TASK DETAILS: Check every line below for the word "density" and give only the number of lines where it appears.

Data extracted from a collection

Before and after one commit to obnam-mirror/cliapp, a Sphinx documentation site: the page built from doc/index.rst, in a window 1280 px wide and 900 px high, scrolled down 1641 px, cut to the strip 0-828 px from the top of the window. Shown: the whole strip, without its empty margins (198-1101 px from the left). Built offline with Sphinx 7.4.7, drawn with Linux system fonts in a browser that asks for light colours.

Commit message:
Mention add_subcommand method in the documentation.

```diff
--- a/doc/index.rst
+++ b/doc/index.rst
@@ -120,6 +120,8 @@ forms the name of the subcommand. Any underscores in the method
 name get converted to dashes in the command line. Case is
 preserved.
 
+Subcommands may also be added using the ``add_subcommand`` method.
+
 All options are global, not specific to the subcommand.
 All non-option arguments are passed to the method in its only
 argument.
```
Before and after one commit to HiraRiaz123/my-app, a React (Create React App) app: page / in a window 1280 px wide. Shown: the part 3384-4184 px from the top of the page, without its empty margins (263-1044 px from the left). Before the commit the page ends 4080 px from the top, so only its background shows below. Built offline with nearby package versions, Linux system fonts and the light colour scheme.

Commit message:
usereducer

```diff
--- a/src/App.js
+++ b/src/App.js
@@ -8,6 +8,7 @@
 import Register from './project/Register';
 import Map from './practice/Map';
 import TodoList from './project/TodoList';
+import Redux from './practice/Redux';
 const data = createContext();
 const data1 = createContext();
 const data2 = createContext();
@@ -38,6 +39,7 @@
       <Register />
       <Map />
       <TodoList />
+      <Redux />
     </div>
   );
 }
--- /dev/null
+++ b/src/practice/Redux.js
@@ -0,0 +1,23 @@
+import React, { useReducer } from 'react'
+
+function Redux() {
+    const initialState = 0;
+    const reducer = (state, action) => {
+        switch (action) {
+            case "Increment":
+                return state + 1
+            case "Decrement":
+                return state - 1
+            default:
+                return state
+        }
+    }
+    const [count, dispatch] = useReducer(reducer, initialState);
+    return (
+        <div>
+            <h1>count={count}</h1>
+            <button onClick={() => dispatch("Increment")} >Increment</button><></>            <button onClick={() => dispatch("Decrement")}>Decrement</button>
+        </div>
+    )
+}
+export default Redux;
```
==
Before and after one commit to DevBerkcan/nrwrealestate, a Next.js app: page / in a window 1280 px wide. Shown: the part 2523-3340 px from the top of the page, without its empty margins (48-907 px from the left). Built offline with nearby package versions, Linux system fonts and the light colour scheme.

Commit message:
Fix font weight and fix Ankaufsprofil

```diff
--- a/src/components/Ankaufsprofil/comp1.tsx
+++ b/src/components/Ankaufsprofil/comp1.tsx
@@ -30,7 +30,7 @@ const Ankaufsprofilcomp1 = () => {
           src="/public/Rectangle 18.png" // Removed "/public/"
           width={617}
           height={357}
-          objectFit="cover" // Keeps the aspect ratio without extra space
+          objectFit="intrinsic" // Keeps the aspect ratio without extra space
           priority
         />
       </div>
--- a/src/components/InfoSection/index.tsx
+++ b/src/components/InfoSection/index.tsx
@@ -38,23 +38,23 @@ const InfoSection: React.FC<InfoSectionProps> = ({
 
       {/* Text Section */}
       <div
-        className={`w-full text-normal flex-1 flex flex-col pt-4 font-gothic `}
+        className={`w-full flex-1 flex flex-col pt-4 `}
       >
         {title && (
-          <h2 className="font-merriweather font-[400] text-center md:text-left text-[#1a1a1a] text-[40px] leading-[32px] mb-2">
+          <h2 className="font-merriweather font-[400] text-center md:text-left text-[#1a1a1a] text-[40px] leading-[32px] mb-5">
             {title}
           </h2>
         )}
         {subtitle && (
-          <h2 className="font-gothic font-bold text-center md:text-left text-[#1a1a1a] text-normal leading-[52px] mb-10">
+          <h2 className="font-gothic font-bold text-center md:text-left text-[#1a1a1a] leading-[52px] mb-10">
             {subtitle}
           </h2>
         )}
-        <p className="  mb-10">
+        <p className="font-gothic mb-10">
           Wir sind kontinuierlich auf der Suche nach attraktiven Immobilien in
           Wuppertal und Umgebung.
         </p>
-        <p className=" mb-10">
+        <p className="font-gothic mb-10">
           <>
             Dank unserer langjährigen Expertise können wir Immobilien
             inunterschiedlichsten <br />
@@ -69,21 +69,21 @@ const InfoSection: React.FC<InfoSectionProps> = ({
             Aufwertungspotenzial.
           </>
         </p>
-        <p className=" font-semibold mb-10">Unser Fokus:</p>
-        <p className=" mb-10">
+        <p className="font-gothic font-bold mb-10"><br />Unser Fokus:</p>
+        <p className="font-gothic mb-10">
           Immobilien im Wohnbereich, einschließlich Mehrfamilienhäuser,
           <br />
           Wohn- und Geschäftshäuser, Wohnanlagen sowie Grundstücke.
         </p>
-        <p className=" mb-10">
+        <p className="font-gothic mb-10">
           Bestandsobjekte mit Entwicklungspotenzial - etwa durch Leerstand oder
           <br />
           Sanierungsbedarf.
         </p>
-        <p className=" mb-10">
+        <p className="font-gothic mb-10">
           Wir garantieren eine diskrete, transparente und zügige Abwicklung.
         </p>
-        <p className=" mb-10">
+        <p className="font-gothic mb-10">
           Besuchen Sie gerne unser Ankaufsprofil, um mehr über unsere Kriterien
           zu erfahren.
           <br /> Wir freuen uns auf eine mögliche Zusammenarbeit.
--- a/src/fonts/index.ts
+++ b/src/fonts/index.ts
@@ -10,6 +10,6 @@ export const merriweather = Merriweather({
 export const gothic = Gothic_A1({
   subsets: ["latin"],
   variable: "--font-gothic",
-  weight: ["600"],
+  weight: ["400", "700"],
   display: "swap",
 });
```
--
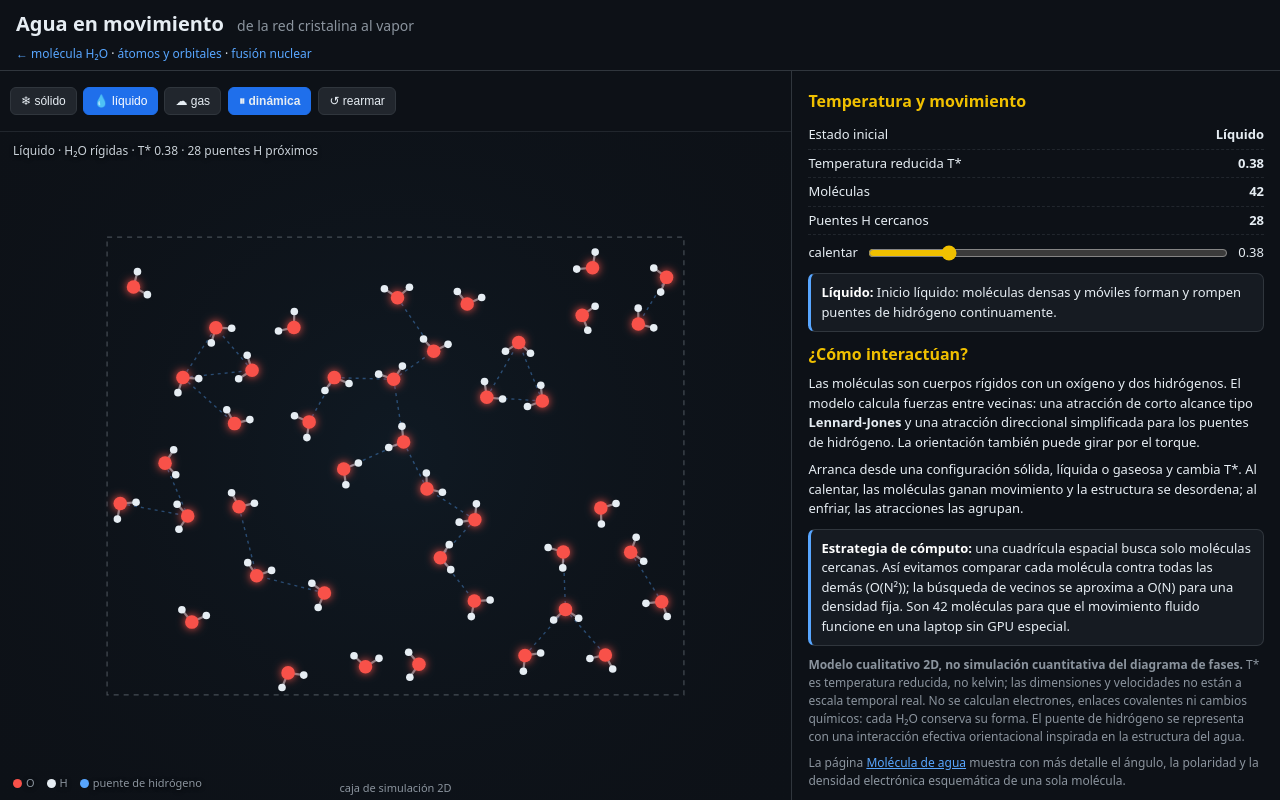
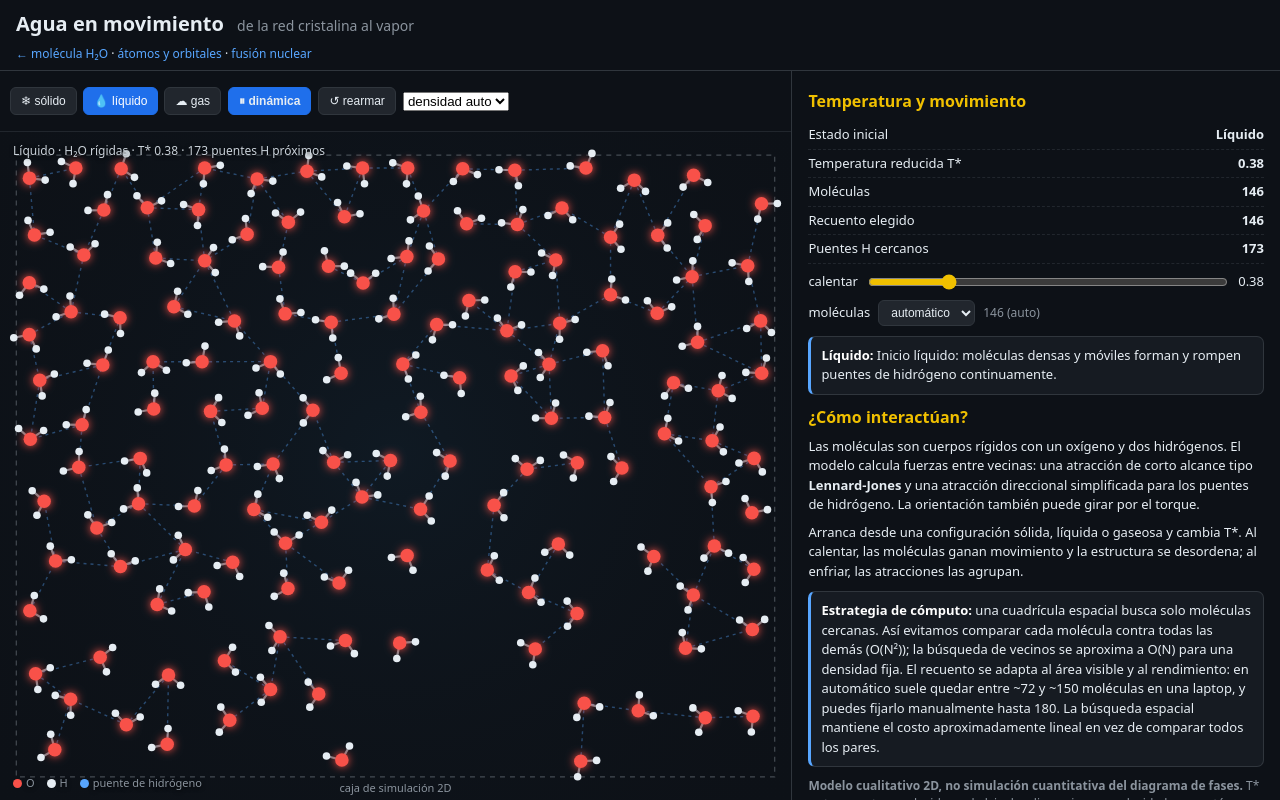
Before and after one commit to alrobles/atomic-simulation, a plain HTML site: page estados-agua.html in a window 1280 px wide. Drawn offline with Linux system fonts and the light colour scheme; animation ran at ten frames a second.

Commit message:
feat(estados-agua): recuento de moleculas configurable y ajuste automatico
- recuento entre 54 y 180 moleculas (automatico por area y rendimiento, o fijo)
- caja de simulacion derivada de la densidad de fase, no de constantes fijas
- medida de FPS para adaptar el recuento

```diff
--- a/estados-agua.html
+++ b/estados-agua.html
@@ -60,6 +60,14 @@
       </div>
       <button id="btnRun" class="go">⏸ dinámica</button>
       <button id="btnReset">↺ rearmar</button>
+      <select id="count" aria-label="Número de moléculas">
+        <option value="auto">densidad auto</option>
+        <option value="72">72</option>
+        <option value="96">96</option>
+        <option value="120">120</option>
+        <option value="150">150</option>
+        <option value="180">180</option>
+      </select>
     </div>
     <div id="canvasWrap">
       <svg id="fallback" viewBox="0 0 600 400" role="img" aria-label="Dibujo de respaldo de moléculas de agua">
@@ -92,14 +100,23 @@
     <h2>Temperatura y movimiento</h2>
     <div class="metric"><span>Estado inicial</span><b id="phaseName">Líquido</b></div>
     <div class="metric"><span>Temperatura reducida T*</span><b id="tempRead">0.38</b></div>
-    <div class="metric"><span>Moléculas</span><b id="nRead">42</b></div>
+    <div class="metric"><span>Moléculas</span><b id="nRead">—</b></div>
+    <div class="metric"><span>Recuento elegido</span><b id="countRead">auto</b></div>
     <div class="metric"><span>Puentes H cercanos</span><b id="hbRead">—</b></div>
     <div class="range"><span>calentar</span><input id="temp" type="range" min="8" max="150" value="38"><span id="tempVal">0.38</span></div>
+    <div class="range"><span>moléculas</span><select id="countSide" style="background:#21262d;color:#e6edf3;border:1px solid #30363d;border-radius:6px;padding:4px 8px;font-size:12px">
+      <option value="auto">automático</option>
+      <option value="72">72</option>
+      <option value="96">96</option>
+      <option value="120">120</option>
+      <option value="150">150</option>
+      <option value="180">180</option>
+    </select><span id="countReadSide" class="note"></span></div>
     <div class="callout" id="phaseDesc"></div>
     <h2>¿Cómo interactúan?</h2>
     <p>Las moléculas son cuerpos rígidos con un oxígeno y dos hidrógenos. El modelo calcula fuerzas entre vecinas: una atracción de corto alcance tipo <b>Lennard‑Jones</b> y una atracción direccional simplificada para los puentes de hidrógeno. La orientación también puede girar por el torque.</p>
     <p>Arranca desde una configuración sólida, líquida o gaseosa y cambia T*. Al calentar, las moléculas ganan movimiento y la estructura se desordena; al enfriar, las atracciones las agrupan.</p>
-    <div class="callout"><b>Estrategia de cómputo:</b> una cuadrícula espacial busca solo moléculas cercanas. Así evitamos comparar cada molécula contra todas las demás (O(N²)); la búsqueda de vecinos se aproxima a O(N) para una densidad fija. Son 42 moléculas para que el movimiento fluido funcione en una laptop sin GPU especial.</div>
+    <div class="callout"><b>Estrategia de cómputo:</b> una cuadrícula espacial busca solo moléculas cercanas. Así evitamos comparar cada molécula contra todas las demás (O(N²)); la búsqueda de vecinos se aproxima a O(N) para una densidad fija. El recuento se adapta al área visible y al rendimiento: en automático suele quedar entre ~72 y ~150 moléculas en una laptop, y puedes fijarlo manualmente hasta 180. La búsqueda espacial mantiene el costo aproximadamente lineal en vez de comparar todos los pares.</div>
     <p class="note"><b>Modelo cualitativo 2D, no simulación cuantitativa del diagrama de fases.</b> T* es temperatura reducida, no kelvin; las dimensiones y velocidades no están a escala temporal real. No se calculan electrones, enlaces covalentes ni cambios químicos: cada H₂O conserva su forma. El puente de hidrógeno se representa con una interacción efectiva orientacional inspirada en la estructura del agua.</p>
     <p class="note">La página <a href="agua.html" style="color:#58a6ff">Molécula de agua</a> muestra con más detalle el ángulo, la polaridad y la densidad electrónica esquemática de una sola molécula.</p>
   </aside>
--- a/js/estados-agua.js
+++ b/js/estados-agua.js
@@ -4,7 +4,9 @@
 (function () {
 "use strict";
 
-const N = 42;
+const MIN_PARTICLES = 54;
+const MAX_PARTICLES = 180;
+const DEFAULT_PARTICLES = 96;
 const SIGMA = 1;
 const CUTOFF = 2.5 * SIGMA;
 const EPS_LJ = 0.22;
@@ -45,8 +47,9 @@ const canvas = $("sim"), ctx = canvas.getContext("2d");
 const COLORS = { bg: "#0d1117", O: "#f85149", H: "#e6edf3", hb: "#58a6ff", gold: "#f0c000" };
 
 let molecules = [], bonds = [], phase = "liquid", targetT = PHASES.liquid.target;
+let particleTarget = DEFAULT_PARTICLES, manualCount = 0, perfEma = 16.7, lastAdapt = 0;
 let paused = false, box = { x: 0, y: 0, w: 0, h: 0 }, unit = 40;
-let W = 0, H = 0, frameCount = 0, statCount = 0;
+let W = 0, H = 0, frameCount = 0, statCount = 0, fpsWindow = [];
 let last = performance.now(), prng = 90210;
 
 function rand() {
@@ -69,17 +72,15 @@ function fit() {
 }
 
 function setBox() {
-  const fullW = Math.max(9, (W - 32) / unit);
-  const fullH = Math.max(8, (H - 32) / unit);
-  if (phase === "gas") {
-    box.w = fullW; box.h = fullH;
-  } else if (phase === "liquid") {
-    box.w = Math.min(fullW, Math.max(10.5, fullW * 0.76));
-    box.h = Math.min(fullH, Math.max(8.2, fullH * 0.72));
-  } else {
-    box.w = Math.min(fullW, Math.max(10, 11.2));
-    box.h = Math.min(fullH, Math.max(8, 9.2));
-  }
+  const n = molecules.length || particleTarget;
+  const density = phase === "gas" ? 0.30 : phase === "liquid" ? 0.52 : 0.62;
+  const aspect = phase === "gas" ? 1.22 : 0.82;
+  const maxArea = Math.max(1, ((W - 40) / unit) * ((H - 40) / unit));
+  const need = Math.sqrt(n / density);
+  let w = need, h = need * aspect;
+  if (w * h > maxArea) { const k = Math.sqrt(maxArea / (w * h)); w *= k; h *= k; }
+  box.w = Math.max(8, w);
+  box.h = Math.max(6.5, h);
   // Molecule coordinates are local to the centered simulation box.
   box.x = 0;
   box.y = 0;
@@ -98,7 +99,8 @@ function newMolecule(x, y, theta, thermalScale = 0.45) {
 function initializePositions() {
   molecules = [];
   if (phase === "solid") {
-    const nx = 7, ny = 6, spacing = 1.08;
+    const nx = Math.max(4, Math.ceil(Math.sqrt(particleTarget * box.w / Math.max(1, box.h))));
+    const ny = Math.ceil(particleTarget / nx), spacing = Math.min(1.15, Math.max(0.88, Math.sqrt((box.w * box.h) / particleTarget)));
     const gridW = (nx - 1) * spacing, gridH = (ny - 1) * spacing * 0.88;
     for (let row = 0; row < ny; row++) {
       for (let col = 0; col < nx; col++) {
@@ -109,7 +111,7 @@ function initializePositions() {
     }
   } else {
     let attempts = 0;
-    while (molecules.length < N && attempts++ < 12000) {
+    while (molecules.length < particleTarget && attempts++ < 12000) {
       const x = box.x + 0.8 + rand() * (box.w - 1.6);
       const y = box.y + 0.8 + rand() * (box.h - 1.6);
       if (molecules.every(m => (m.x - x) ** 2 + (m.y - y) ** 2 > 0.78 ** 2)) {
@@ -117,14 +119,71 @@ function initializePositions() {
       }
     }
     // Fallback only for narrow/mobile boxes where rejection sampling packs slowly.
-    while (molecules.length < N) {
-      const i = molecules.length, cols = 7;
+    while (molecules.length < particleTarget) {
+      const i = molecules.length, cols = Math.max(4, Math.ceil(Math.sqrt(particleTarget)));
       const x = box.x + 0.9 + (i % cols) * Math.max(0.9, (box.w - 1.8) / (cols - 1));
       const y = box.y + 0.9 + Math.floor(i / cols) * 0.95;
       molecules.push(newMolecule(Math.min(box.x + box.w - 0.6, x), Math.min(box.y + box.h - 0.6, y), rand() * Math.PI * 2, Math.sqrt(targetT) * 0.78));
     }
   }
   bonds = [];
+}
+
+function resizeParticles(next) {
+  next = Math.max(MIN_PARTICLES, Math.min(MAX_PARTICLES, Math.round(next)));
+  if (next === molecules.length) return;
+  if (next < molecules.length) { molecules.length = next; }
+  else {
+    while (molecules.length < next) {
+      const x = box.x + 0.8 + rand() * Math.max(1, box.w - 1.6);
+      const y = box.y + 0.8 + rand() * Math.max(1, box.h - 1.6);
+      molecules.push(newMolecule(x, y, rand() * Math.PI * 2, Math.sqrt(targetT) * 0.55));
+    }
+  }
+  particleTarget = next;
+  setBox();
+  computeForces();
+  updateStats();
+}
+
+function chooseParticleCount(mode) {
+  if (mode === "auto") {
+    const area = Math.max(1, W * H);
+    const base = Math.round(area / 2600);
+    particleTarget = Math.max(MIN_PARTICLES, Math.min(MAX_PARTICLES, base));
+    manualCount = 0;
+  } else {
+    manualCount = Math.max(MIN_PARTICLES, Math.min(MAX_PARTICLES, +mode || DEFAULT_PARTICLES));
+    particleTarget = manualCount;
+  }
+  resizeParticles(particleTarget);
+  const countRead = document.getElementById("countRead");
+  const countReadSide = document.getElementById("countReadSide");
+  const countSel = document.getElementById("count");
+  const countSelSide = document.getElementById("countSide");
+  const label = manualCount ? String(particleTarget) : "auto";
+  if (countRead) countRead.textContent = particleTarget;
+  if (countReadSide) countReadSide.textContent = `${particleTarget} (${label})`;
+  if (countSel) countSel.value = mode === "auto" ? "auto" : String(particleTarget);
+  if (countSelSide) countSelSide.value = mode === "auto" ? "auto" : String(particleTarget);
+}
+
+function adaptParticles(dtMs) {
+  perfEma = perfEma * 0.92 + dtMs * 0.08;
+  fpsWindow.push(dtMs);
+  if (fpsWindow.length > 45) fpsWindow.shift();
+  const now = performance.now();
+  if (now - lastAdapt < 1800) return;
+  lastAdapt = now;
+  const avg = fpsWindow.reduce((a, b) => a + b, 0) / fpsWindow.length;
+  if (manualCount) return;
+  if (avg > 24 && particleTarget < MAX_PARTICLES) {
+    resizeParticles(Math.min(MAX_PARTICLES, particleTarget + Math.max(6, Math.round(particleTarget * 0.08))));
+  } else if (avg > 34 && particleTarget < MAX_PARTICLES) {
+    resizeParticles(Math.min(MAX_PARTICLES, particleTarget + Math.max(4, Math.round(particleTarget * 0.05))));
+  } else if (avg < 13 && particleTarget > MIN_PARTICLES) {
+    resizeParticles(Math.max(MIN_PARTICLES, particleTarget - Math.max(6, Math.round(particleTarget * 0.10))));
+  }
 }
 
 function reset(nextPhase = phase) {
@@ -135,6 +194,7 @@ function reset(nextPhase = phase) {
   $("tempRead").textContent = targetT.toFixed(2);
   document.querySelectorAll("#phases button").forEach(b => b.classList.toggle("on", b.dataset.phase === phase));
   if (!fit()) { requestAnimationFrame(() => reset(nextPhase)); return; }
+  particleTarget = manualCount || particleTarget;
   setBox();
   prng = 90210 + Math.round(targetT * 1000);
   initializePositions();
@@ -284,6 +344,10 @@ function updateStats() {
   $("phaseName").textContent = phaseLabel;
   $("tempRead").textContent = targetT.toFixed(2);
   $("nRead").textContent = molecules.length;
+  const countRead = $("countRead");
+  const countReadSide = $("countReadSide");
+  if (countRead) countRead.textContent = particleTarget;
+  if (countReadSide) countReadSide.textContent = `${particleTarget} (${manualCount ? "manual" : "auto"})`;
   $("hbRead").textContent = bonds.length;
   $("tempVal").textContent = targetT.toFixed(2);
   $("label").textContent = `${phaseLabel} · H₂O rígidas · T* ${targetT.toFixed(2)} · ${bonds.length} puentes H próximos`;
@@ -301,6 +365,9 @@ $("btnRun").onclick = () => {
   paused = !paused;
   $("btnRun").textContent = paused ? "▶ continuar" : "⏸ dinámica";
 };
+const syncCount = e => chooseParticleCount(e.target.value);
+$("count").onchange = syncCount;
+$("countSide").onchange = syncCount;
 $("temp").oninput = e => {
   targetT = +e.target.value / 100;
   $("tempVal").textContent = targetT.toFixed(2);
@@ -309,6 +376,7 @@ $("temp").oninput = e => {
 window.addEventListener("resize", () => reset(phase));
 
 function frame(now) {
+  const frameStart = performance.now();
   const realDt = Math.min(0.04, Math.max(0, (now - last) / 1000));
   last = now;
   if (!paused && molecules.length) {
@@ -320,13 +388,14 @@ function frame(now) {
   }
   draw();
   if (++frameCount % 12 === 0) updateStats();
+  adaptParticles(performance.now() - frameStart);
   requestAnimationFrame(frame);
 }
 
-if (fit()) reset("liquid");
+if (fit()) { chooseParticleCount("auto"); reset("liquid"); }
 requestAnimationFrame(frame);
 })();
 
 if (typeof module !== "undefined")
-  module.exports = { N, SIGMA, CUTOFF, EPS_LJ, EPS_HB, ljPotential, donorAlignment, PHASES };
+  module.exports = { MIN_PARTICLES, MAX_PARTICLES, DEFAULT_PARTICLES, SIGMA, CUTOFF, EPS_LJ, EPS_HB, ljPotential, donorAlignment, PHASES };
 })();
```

PROBLEM SOLUTION: 2